Back-to-basics healthy eating and the GI diet are among the contenders for America’s attention
Chicago (August 5, 2005)- Atkins Nutritionals' bankruptcy came as no surprise to many food and health experts. In 2004, Mintel's Global New Products Database (GNPD) tracked more than 2,600 new products that hit the U.S. market with low or no-carb claims. In the first half of this year, that number dropped to 700 new introductions.
"Atkins did a good job helping consumers understand the role of carbohydrates in healthy eating," said Lynn Dornblaser, director of consulting services for Mintel's GNPD. "The diet came in very strongly and quickly, then vanished. This is a frequent trend with diets, and their disappearance is inevitable."
With the Atkins diet crashing financially, many consumers are in search of the "next big thing." According to analysts at Mintel International, there are a few new trends sparring to take Atkins' place.
American dieters are beginning to show interest in the glycemic index (GI) diet, which is gaining popularity in the UK and Australia. While it has not yet experienced the same type of success in the U.S., the GI diet is catching some consumer attention. This diet is seen as addressing the specific needs of individual dieters, as opposed to the one-program-fits-all dieting approach.
"Chronic dieters are constantly on the lookout for new schemes and plans," said Marcia Mogelonsky, senior research analyst for Mintel. "In contrast, the general public is more likely to adopt an eating plan that includes healthy foods, sensible eating, and exercise programs. The old fashioned method of eating healthy food is making a comeback."

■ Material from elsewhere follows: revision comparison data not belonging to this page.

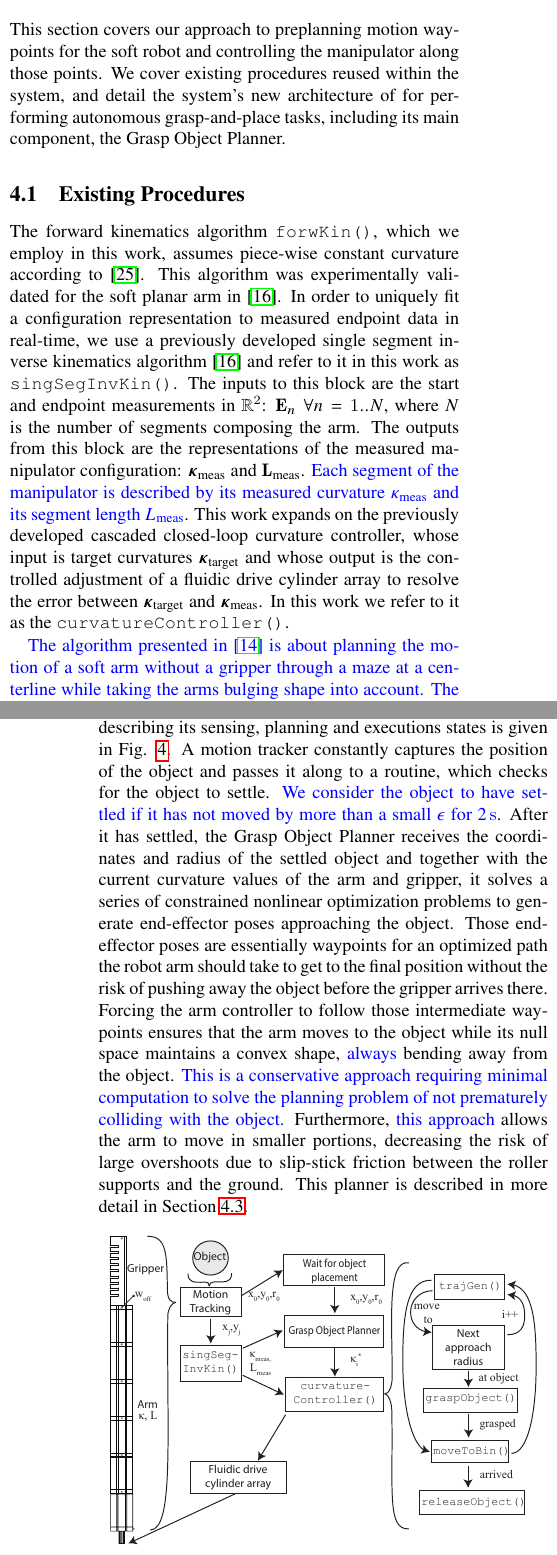
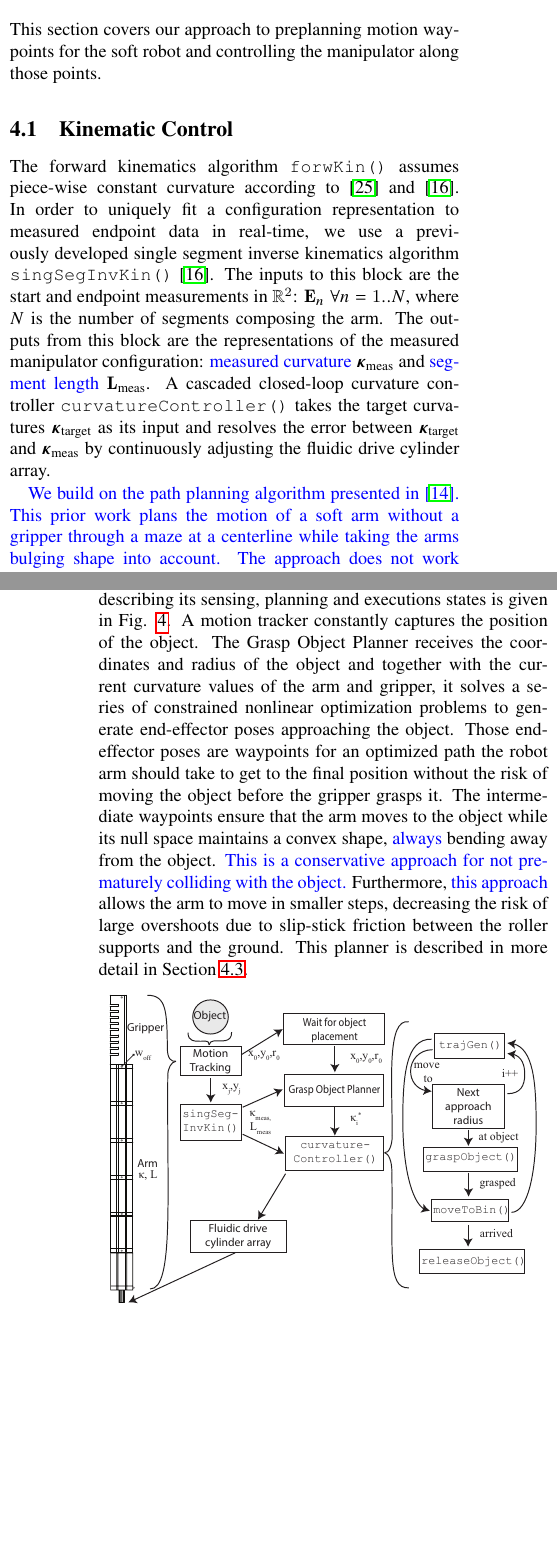
Before and after one commit to tarquasso/2dsoftarmgraping_soro, a LaTeX paper (katzschmann2015autonomous.tex, which reads processing_control.tex): two parts of the columns of pages 4 and 5 of 11, joined at a grey line, cut so that both start at the same text, the shorter picture padded with empty space. Compiled offline with pdfLaTeX.

Commit message:
implements proposed changes by Daniela about the processing section

```diff
--- a/processing_control.tex
+++ b/processing_control.tex
@@ -1,30 +1,34 @@
 \section{Planning and Control}
 \label{sec:processing_and_control}
-This section covers our approach to preplanning motion waypoints for the soft robot and controlling the manipulator along those points. We cover existing procedures reused within the system, and detail the system's new architecture of for performing autonomous grasp-and-place tasks, including its main component, the Grasp Object Planner.
+This section covers our approach to preplanning motion waypoints for the soft robot and controlling the manipulator along those points.
+%We cover existing procedures reused within the system, and detail the system's new architecture for performing autonomous grasp-and-place tasks, including its main component, the Grasp Object Planner.
 
-\subsection{Existing Procedures}
-The forward kinematics algorithm \texttt{forwKin()}, which we employ in this work, assumes piece-wise constant curvature according to \cite{webster2010design}.
-This algorithm was experimentally validated for the soft planar arm in \cite{marchese2014design}.
-In order to uniquely fit a configuration representation to measured endpoint data in real-time, we use a previously developed single segment inverse kinematics algorithm \cite{marchese2014design} and refer to it in this work as \texttt{singSegInvKin()}.
+\subsection{Kinematic Control}
+The forward kinematics algorithm \texttt{forwKin()} assumes piece-wise constant curvature according to \cite{webster2010design} and \cite{marchese2014design}.
+%This algorithm was experimentally validated for the soft planar arm in \cite{marchese2014design}.
+In order to uniquely fit a configuration representation to measured endpoint data in real-time, we use a previously developed single segment inverse kinematics algorithm \texttt{singSegInvKin()} \cite{marchese2014design}.
 The inputs to this block are the start and endpoint measurements in $\mathbb{R}^2$: $\mathbf{E}_n \; \forall n  = 1..N$, where $N$ is the number of segments composing the arm.
-The outputs from this block are the representations of the measured manipulator configuration: $\boldsymbol{\kappa}_{\textrm{meas}}$ and $\mathbf{L}_{\textrm{meas}}$.
-\rkk{Each segment of the manipulator is described by its measured curvature $\kappa_{\textrm{meas}}$ and its segment length $L_{\textrm{meas}}$}.
-This work expands on the previously developed cascaded closed-loop curvature controller, whose input is target curvatures $\boldsymbol{\kappa}_{\textrm{target}}$ and whose output is the controlled adjustment of a fluidic drive cylinder array to resolve the error between $\boldsymbol{\kappa}_{\textrm{target}}$ and $\boldsymbol{\kappa}_{\textrm{meas}}$.
-In this work we refer to it as the \texttt{curvatureController()}.
+The outputs from this block are the representations of the measured manipulator configuration: \rkk{measured curvature} $\boldsymbol{\kappa}_{\textrm{meas}}$ and \rkk{segment length} $\mathbf{L}_{\textrm{meas}}$.
+%\rkk{Each segment of the manipulator is described by its measured curvature $\kappa_{\textrm{meas}}$ and its segment length $L_{\textrm{meas}}$}.
+A cascaded closed-loop curvature controller \texttt{curvatureController()} takes the target curvatures $\boldsymbol{\kappa}_{\textrm{target}}$ as its input and resolves the error between $\boldsymbol{\kappa}_{\textrm{target}}$ and $\boldsymbol{\kappa}_{\textrm{meas}}$ by continuously adjusting the fluidic drive cylinder array.
 
-\rkk{The algorithm presented in \cite{marchese2014whole} is about planning the motion of a soft arm without a gripper through a maze at a centerline while taking the arms bulging shape into account. The approach does not work for approaching and grasping objects, since a tip trajectory for successfully moving towards the object is not known, but needs to be generated by posing and solving a new optimization problem. This tip trajectory has to avoid that the manipulator trunk pushes the object prematurely away when approaching it. Therefore, a new planner had to be developed and is presented in the following section.}
+\rkk{We build on the path planning algorithm presented in \cite{marchese2014whole}. This prior work plans the motion of a soft arm without a gripper through a maze at a centerline while taking the arms bulging shape into account. The approach does not work for approaching and grasping objects, since a tip trajectory for successfully moving towards the object is not known, but needs to be generated by posing and solving a new optimization problem. This tip trajectory has to avoid that the manipulator trunk pushes the object prematurely away when approaching it. Therefore, a new planner had to be developed and is presented in the following section.}
 
 \subsection{Autonomous Grasp-and-Place System}
 \label{subsec:grasp-place-planner}
 The robotic manipulation system is capable of autonomously performing grasp-and-place operations.
 A state flow diagram describing its sensing, planning and executions states is given in Fig. \ref{fig:grasp-and-place-planner}.
-A motion tracker constantly captures the position of the object and passes it along to a routine, which checks for the object to settle.
-\rkk{We consider the object to have settled if it has not moved by more than a small $\epsilon$ for 2\unit{s}}.
-After it has settled, the Grasp Object Planner receives the coordinates and radius of the settled object and together with the current curvature values of the arm and gripper, it solves a series of constrained nonlinear optimization problems to generate end-effector poses approaching the object.
-Those end-effector poses are essentially waypoints for an optimized path the robot arm should take to get to the final position without the risk of pushing away the object before the gripper arrives there.
-Forcing the arm controller to follow those intermediate waypoints ensures that the arm moves to the object while its null space maintains a convex shape, \rkk{always} bending away from the object.
-\rkk{This is a conservative approach requiring minimal computation to solve the planning problem of not prematurely colliding with the object.}
-Furthermore, \rkk{this approach} allows the arm to move in smaller portions, decreasing the risk of large overshoots due to slip-stick friction between the roller supports and the ground.
+A motion tracker constantly captures the position of the object.
+%and passes it along to a routine, which checks for the object to settle.
+%\rkk{We consider the object to have settled if it has not moved by more than a small $\epsilon$ for 2\unit{s}}.
+%After it has settled,
+The Grasp Object Planner receives the coordinates and radius of the object and together with the current curvature values of the arm and gripper, it solves a series of constrained nonlinear optimization problems to generate end-effector poses approaching the object.
+Those end-effector poses are waypoints for an optimized path the robot arm should take to get to the final position without the risk of moving the object before the gripper grasps it.
+The intermediate waypoints ensure that the arm moves to the object while its null space maintains a convex shape, \rkk{always} bending away from the object.
+\rkk{This is a conservative approach for
+%requiring minimal computation to solve the planning problem of
+not prematurely colliding with the object.}
+Furthermore, \rkk{this approach} allows the arm to move in smaller steps, decreasing the risk of large overshoots due to slip-stick friction between the roller supports and the ground.
 This planner is described in more detail in Section~\ref{subsec:grasp_planner}.
 
 \begin{figure}[!htb]
@@ -42 +44,0 @@ To allow for smoother transitions between each configuration $\boldsymbol{\kappa
-These profiles allow real-time interpolation between the approach configurations of the arm and avoid overshooting at the next target configuration.
@@ -47,13 +51,12 @@ After encapsulating the object, \texttt{moveToBin()} requests \texttt{trajGen()}
 \subsection{Grasp Object Planner}
 \label{subsec:grasp_planner}
 A fundamental component of the grasp-and-place system is its ability to plan a feasible approach motion to the object.
-That is, given the location $\left(x_o, \, y_o\right)$ and radius $r_o$ of a round object as well as the manipulator's current configuration $\boldsymbol{\kappa}_{\textrm{meas}}$ \rkk{and segment lengths $\mathbf{L}_{\textrm{meas}}$}, we determine a series of locally optimal manipulator configurations $\boldsymbol{\kappa}_i^* \; \forall i \, = 1.. numMoves$ that will, if sequentially achieved, bring the manipulator gradually closer to the object while any part of the arm is not touching the object.
+That is, given the location $\left(x_o, \, y_o\right)$ and radius $r_o$ of a cylinder enclosing the object as well as the manipulator's current configuration $\boldsymbol{\kappa}_{\textrm{meas}}$ \rkk{and segment lengths $\mathbf{L}_{\textrm{meas}}$}, we determine a series of locally optimal manipulator configurations called approach configurations $\boldsymbol{\kappa}_i^* \; \forall i \, = 1.. numMoves$ that will, if sequentially achieved, bring the manipulator gradually closer to the object while any part of the arm is not touching the object.
 
-We refer to these as approach configurations.
-The process for determining these approach configurations is detailed in the \texttt{planGrasp()} procedure within the Grasp Object Planner, see Algorithm \ref{alg:planGrasp}.
+The process for determining the approach configurations is detailed in the \texttt{planGrasp()} procedure within the Grasp Object Planner, see Algorithm \ref{alg:planGrasp}.
 The planner is visualized in Figure \ref{fig:planGrasp}.
-In short, we define a series of approach radii $r_{a_i} \;  \forall i\, = 1.. numMoves$ that define concentric \rkk{green} circles shrinking from the manipulator's starting tip pose towards the center of the object.
-Given actuator limits, we then search for a series of feasible manipulator configurations $\boldsymbol{\kappa}_i^*$ that will place the robot's end-effector on these \rkk{green} circles, parameterized by $r_a$ and $\phi$, while minimizing manipulator deformation.
+In short, we define a series of approach radii $r_{a_i} \;  \forall i\, = 1.. numMoves$ that define concentric circles shrinking from the manipulator's starting tip pose towards the center of the object.
+Given actuator limits, we then search for a series of feasible manipulator configurations $\boldsymbol{\kappa}_i^*$ that will place the robot's end-effector on the approach circles, parameterized by $r_a$ and $\phi$, while minimizing manipulator deformation.
 \rkk{Minimized manipulator deformation is chosen as the optimization criterion, because it is proportional to the energy consumed by the fluidic drive cylinders and it also minimizes the strain to the soft actuators.}
 
 \begin{figure}[htpb]
```
Also changed, not shown: Figures/processing_control/grasp_object_planner.eps, processing_control.tex (11 more changed lines), 1 other file.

In a recent Mintel report on attitudes towards diet and exercise, only 11 percent of respondents were willing to try a new diet. However, a staggering 67 percent were trying to eat healthier foods. This indicates that many dieters are shifting to more traditional dieting behavior that includes eating better and exercising.